ASSIGNED TASK: Please set down each record exactly as it appears, but leave out any pictures.

PROVIDED DATA:
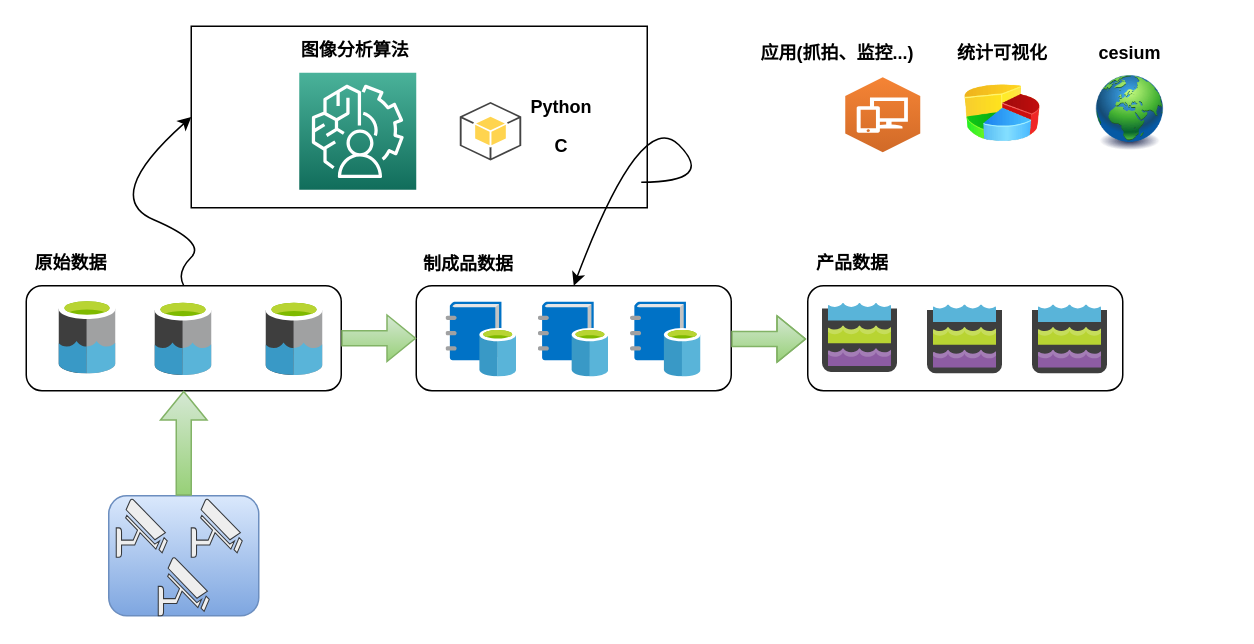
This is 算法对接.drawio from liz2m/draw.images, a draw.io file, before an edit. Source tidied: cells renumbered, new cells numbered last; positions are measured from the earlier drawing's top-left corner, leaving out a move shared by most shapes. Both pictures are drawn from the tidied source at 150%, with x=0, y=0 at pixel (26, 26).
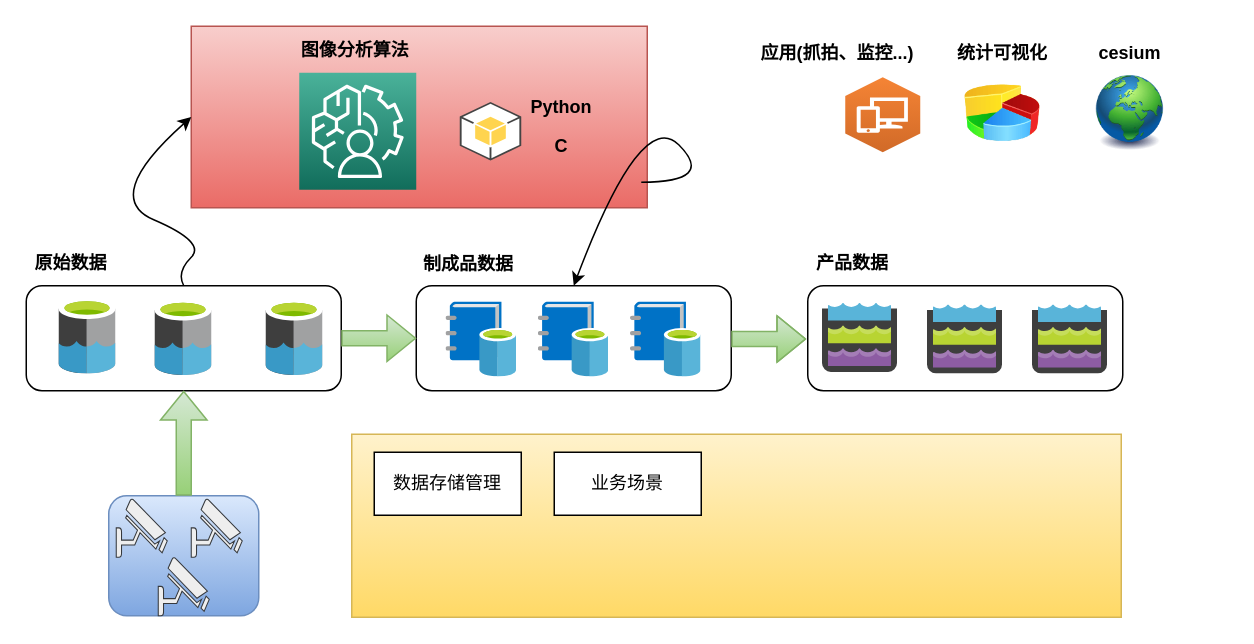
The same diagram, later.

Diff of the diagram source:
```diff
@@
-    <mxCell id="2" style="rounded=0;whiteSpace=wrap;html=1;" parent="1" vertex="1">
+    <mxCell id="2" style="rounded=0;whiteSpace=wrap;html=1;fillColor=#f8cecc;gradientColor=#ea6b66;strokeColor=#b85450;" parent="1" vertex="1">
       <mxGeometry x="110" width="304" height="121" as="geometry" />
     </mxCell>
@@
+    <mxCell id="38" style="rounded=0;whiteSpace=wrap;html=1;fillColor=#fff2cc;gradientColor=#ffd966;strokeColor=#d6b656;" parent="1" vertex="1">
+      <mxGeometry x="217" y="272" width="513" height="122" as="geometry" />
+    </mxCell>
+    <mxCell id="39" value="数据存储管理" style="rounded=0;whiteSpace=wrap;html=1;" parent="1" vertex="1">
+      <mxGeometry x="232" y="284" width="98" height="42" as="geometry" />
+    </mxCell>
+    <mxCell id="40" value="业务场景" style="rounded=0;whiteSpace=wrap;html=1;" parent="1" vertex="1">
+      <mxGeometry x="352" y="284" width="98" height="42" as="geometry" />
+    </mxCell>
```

EXERCISE RESPONSE:
This is 算法对接.drawio from liz2m/draw.images, a draw.io file, before an edit. Source tidied: cells renumbered, new cells numbered last; positions are measured from the earlier drawing's top-left corner, leaving out a move shared by most shapes. Both pictures are drawn from the tidied source at 150%, with x=0, y=0 at pixel (26, 26).
The same diagram, later.

Diff of the diagram source:
```diff
@@
-    <mxCell id="2" style="rounded=0;whiteSpace=wrap;html=1;" parent="1" vertex="1">
+    <mxCell id="2" style="rounded=0;whiteSpace=wrap;html=1;fillColor=#f8cecc;gradientColor=#ea6b66;strokeColor=#b85450;" parent="1" vertex="1">
       <mxGeometry x="110" width="304" height="121" as="geometry" />
     </mxCell>
@@
+    <mxCell id="38" style="rounded=0;whiteSpace=wrap;html=1;fillColor=#fff2cc;gradientColor=#ffd966;strokeColor=#d6b656;" parent="1" vertex="1">
+      <mxGeometry x="217" y="272" width="513" height="122" as="geometry" />
+    </mxCell>
+    <mxCell id="39" value="数据存储管理" style="rounded=0;whiteSpace=wrap;html=1;" parent="1" vertex="1">
+      <mxGeometry x="232" y="284" width="98" height="42" as="geometry" />
+    </mxCell>
+    <mxCell id="40" value="业务场景" style="rounded=0;whiteSpace=wrap;html=1;" parent="1" vertex="1">
+      <mxGeometry x="352" y="284" width="98" height="42" as="geometry" />
+    </mxCell>
```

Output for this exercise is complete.